But for me, the best thing was the immediate feeling of having arrived “home”. Everything and everyone was completely new and unfamiliar, yet there was the oddest overarching feeling of comfort and familiarity. And I’m not saying that because I believe that where we are now is so much better than where we were before. I have come to believe that this sense of “home” has much less to do with the physical location than it does with just being in the place God wants you to be at the time He wants you to be. The peace I felt upon arriving here was truly a gift from Him, just one more sweet confirmation of His leading.

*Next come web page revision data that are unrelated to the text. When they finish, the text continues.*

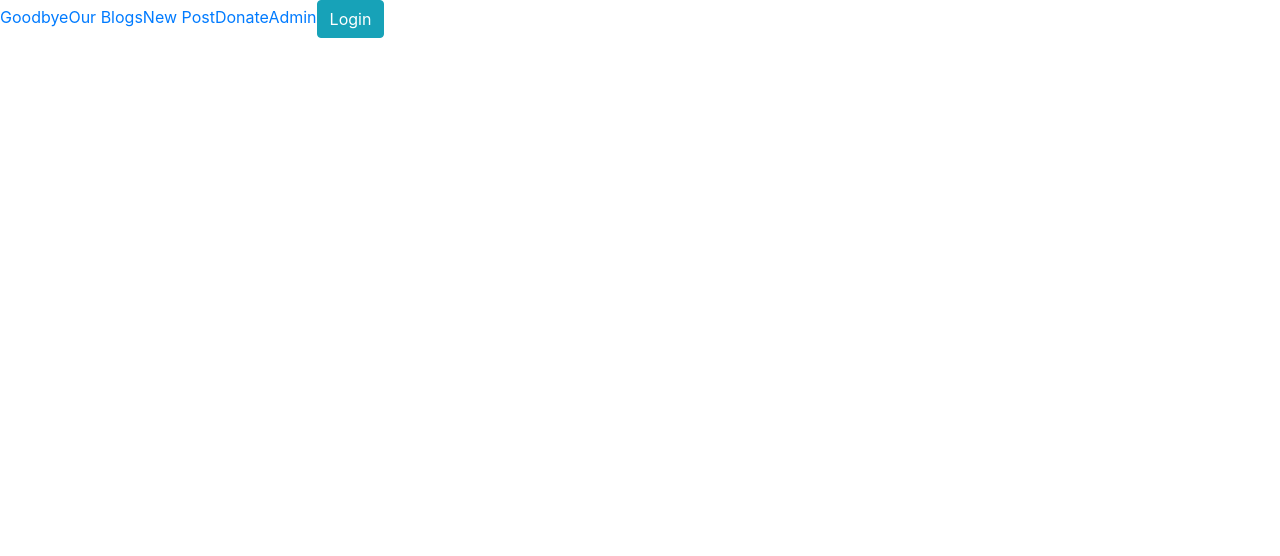
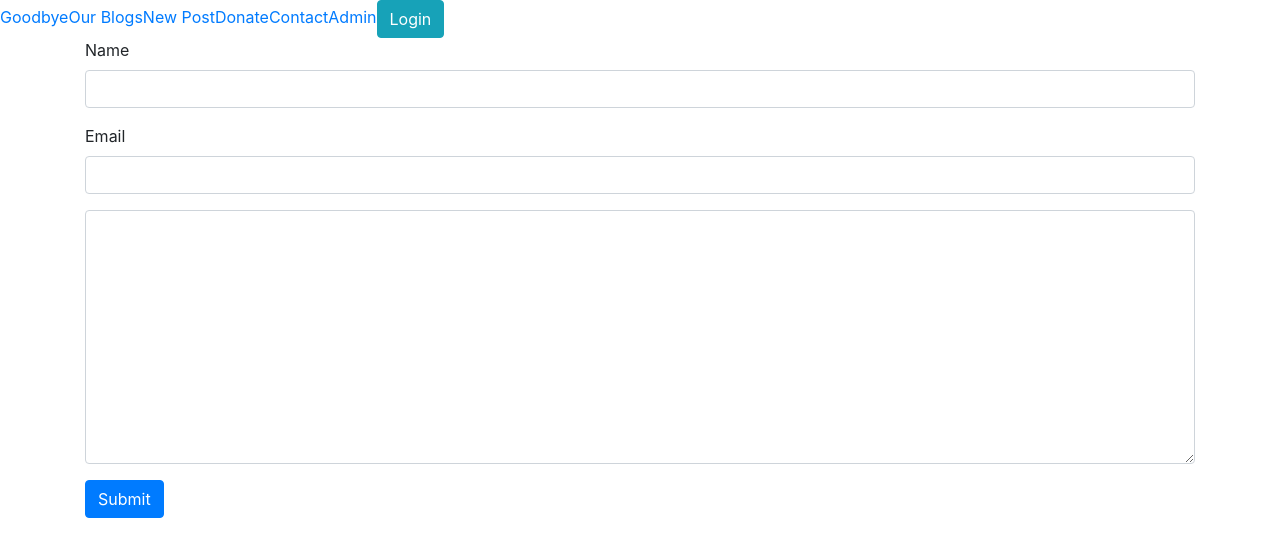
Before and after one commit to kimaniwalker/AUTH2, a React app: page /contact in a window 1280 px wide. Shown: the top 556 px of the page. Built offline with nearby package versions, Linux system fonts and the light colour scheme; what react-stripe-elements would draw is missing.

Commit message:
Added code for mailgun

```diff
--- a/client/src/components/app.jsx
+++ b/client/src/components/app.jsx
@@ -10,6 +10,7 @@ import BlogList from './blogList';
 import BlogInput from './blogInput';
 import BlogAdmin from './admin';
 import SingleBlogPost from './singleBlog';
+import Contact from './contact';
 import Donate from './donate';
 
 
@@ -22,11 +23,13 @@ class Navigation extends Component {
                     <Link to="/blogList">Our Blogs</Link>
                     <Link to="/newPost">New Post</Link>
                     <Link to="/donate">Donate</Link>
+                    <Link to="/contact">Contact</Link>
                     <Link to="/admin">Admin</Link>
                     <AuthButton />
                     <Switch>
                         <Route exact path="/" component={HelloWorld} />
                         <Route exact path="/donate" component={Donate} />
+                        <Route exact path="/contact" component={Contact} />
                         <Route exact path="/blogList" component={BlogList} />
                         <Route path="/bloglist/:id" component={SingleBlogPost} />
                         <Route path="/newPost" component={BlogInput} />
--- /dev/null
+++ b/client/src/components/contact.jsx
@@ -0,0 +1,64 @@
+import React, { Component } from 'react';
+import { sendContacEmail } from '../services/contact';
+
+class Contact extends Component {
+
+    constructor(props) {
+        super(props);
+        this.state = {
+            name: '',
+            email: '',
+            message: '',
+        }
+    }
+
+    handleName(name) {
+        this.setState({ name });
+    }
+
+    handleEmail(email) {
+        this.setState({ email });
+    }
+
+    handleMessage(message) {
+        this.setState({ message });
+    }
+
+    handleSubmit(e) {
+        e.preventDefault();
+        sendContacEmail(this.state.name, this.state.email, this.state.message)
+        .then(() => {
+            //redirect to home page
+            this.props.history.push('/');
+        }).catch((err) =>{
+            console.log(err);
+        })
+    }
+
+
+
+
+    render() {
+        return (
+            <div className="container">
+                <form onSubmit={ (e) => this.handleSubmit(e)}>
+                    <div className="form-group">
+                        <label htmlFor="name">Name</label>
+                        <input onChange={ (e) => this.handleName(e.target.value) } id="name" type="text" className="form-control" required />
+                    </div>
+                    <div className="form-group">
+                        <label htmlFor="email">Email</label>
+                        <input onChange={ (e) => this.handleEmail(e.target.value) }  id="email" type="email" className="form-control" required />
+                    </div>
+                    <div className="form-group">
+                        <textarea onChange={ (e) => this.handleMessage(e.target.value) }  cols="30" rows="10" className="form-control"></textarea>
+                    </div>
+                    <input type="submit" className="btn btn-primary" />
+                </form>
+            </div>
+
+        );
+    }
+}
+
+export default Contact;
--- /dev/null
+++ b/client/src/services/contact.js
@@ -0,0 +1,12 @@
+import * as baseService from './base';
+function sendContacEmail(name,email,message) {
+    return baseService.post('/api/contact', {
+        name,
+        email,
+        message
+    });
+
+
+}
+
+export { sendContacEmail }
```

The behind-the-scenes heart journey that stretched over the last two years and ultimately brought us to Thorne Bay, Alaska is not one I’ve shared much about here. That’s not because it was terribly dramatic or some great secret, but simply because it was a long, slow, drawn out process of soul-searching and refining, with a lot of frankly awkward floundering about as we tried to understand the will of God. There was no verse in the Bible that told us to move to Alaska in the summer of 2021. Instead, there was a lot of praying, and seeking wise counsel, and learning and growing as we waited for the way to be made clear. Even now at the culmination of this journey, I am only just getting to the point where I can look back, put the pieces together and see the big picture of the work God was doing in our hearts. Someday, perhaps, I will write more about that experience. But I will say this for now: it was simultaneously one of the hardest and best journeys I’ve been on in a long time, beautiful and painful all at once. And I have experienced and can attest to the truth of this promise:

“Faithful is He who has called you; He will also bring it to pass.” (1 Thessalonians 5:24)

And I am confident of this very thing, that “He who has begun a good work in us will continue to perform it until the day of Christ Jesus” (Philippians 1:6)—and so, as we end a season of transition, we step with faith into a new chapter of the story He is writing of our lives. I can’t wait to take you along with and introduce you to the beautiful new corner of our Father’s world!